28 Jan Offshore Outsourcing: On Target or Off Base?
I’m not a big Bob Dylan fan, but lately I can’t help thinking of the second verse from “Blowin’ in the Wind” in which he questions man’s inability to confront what is really happening all around him.
Dylan’s lyrics come to mind whenever the media starts hyping yet another new “business imperative.” In the early 1990’s business reengineering was all the rage. Anyone hesitating to reengineer their business processes risked quick consignment to the dustbin of history. Or so it was believed. But most companies expecting “10 X” performance improvements were severely disappointed.
In the late 1990’s, “e-business” took the world by storm. Companies raced to get digital or get dead. But the astronomic market growth predicted by research and investment analysts never materialized. Billions of dollars of investments in new e-businesses and their electronic infrastructure had to be written off.
Today’s management trend du jour is offshore outsourcing of knowledge work. Pundits refer to it as an “irreversible mega-trend.” Offshore outsourcing is seen as particularly attractive because it allows companies to tap into huge pools of inexpensive, highly skilled talent based outside the US. The “experts” warn that any company moving too slowly or refusing to embrace offshore outsourcing will soon be at a competitive disadvantage. As a result, corporations from just about every industry and even some government organizations are now shipping everything from a few backroom-programming tasks to entire business processes overseas.
But haven’t we heard this song before? Is offshore outsourcing really a competitive “must-do” or are the same disappointments awaiting shortsighted executives desperate to pump up earnings per share to make this year’s bonus?

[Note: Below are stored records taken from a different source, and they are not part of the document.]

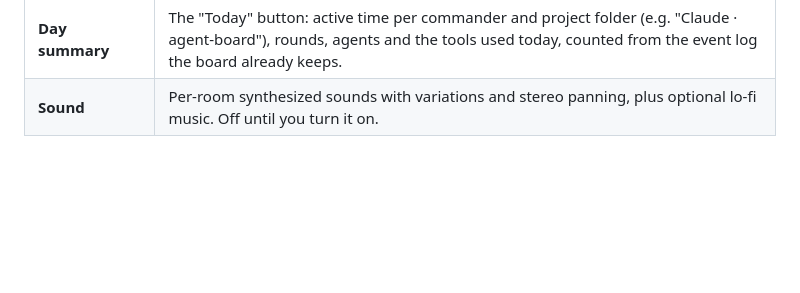
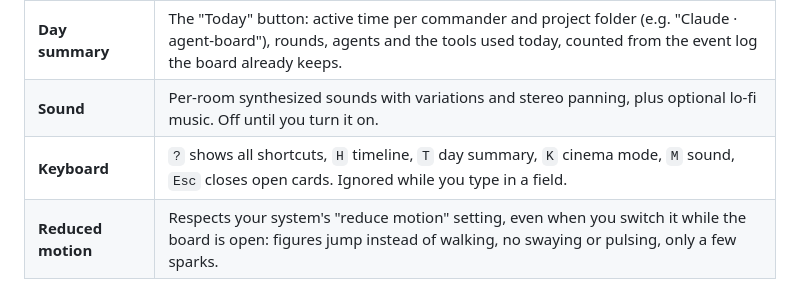
Before and after one commit to Stefan-Paun/agent-board, a Markdown page: README.md, the part around the change. Rendered like a GitHub page; blank space fills up the shorter version.

```diff
--- a/README.md
+++ b/README.md
@@ -28,6 +28,8 @@ Claude sits at a desk in the living room of a little top-down apartment. Every s
 | **Timeline & summary** | A collapsible timeline of every tool call per agent, and a "Round done" card with a copyable summary when Claude stops. |
 | **Day summary** | The "Today" button: active time per commander and project folder (e.g. "Claude · agent-board"), rounds, agents and the tools used today, counted from the event log the board already keeps. |
 | **Sound** | Per-room synthesized sounds with variations and stereo panning, plus optional lo-fi music. Off until you turn it on. |
+| **Keyboard** | `?` shows all shortcuts, `H` timeline, `T` day summary, `K` cinema mode, `M` sound, `Esc` closes open cards. Ignored while you type in a field. |
+| **Reduced motion** | Respects your system's "reduce motion" setting, even when you switch it while the board is open: figures jump instead of walking, no swaying or pulsing, only a few sparks. |
 
 <p>
   <img src="docs/img/night.png" width="49%" alt="Night mode">
```
Also changed, not shown: README.de.md (+2 -0 lines).
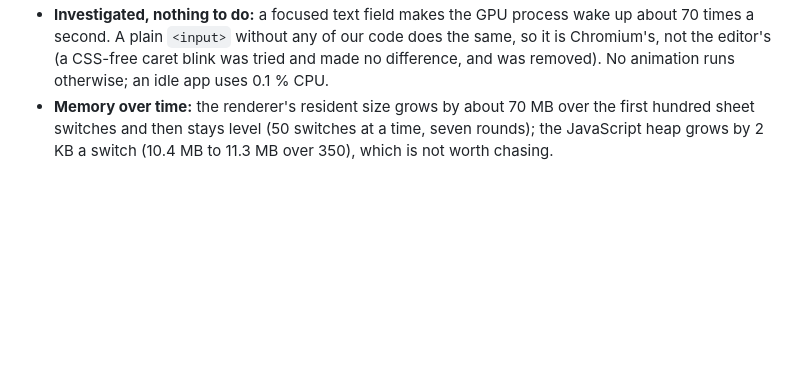
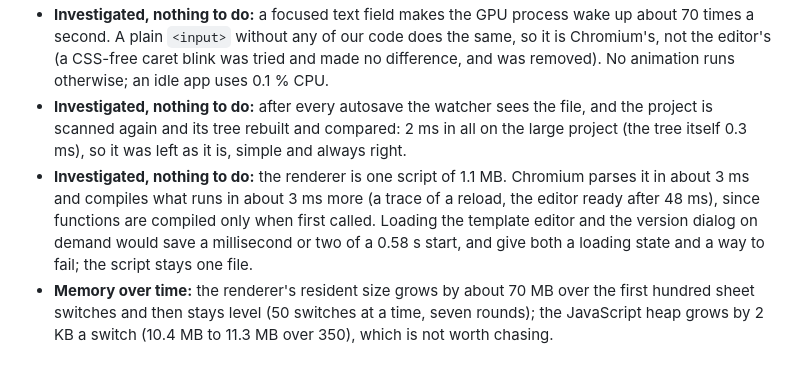
Before and after one commit to febasti/ezetta, a Markdown page: docs/PERFORMANCE.md, the part around the change. Rendered like a GitHub page; blank space fills up the shorter version.

Commit message:
Note two measurements that need no change: the refresh after a save, and parsing the script

```diff
--- a/docs/PERFORMANCE.md
+++ b/docs/PERFORMANCE.md
@@ -84,6 +84,14 @@ big thing is the Java process of LanguageTool.
   times a second. A plain `<input>` without any of our code does the same, so it is Chromium's, not
   the editor's (a CSS-free caret blink was tried and made no difference, and was removed). No
   animation runs otherwise; an idle app uses 0.1 % CPU.
+- **Investigated, nothing to do:** after every autosave the watcher sees the file, and the project
+  is scanned again and its tree rebuilt and compared: 2 ms in all on the large project (the tree
+  itself 0.3 ms), so it was left as it is, simple and always right.
+- **Investigated, nothing to do:** the renderer is one script of 1.1 MB. Chromium parses it in
+  about 3 ms and compiles what runs in about 3 ms more (a trace of a reload, the editor ready after
+  48 ms), since functions are compiled only when first called. Loading the template editor and the
+  version dialog on demand would save a millisecond or two of a 0.58 s start, and give both a
+  loading state and a way to fail; the script stays one file.
 - **Memory over time:** the renderer's resident size grows by about 70 MB over the first hundred
   sheet switches and then stays level (50 switches at a time, seven rounds); the JavaScript heap
   grows by 2 KB a switch (10.4 MB to 11.3 MB over 350), which is not worth chasing.
```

While there are undoubtedly cost and quality advantages to sending knowledge work to cheaper locations overseas, there are also many good reasons for caution. Reports from companies with offshore outsourcing experience are mixed. Performance is highly variable depending on the activity, country and service provider involved. Savings of 20-25% are possible – but only if you execute flawlessly. Companies like Dell and Lehman Brothers have discovered that highly educated and inexpensive workers alone don’t guarantee quality. Both recently moved help desk and customer support activities back to the U.S. because of customer complaints about poor service.
There are numerous hidden costs and risks that need to be taken into account as well. Information security and privacy issues can have significant downsides. Managing work and relationships long distance with people from different cultures requires added time and overhead. Perhaps the biggest unseen consequence is the negative impact on the rest of the organization. Top executives, particularly American managers, seem oblivious to this risk in their obsessive pursuit of cost reduction through flexibility. Many unquestioningly believe that their companies can be organized to be infinitely reconfigurable – like so many interchangeable Lego parts. But corporations are more than collections of assets and resources – they are also complex networks of people with interdependent social relationships and knowledge connections. When people are eliminated from the organization through tactics like offshore outsourcing, working relationships are often seriously disrupted and critical company-specific know how is lost.
The blow to staff morale is another overlooked cost of offshore outsourcing. Long term damage to employee commitment, productivity and performance is a real possibility, especially if employees view outsourcing as something unfair that is being done to them, rather than a strategy they are comfortable with or at least recognize is unavoidable.
So before sending work (and jobs) offshore think twice about whether it is really the right thing to do for your business in the long term. Do the cost and quality benefits outweigh the operational and strategic risks and the organizational impacts? Are you blindly following conventional wisdom or thoughtfully doing what’s right for your company?
The answer is my friend is blowin’ in the wind, the answer is blowin’ in the wind.
Tony DiRomualdo is a business researcher, writer, and advisor with Next Generation Consulting. He works at the intersection of people, business strategy, and information technology to help companies create a committed and high performance workforce. Tony can be reached at firstname.lastname@example.org.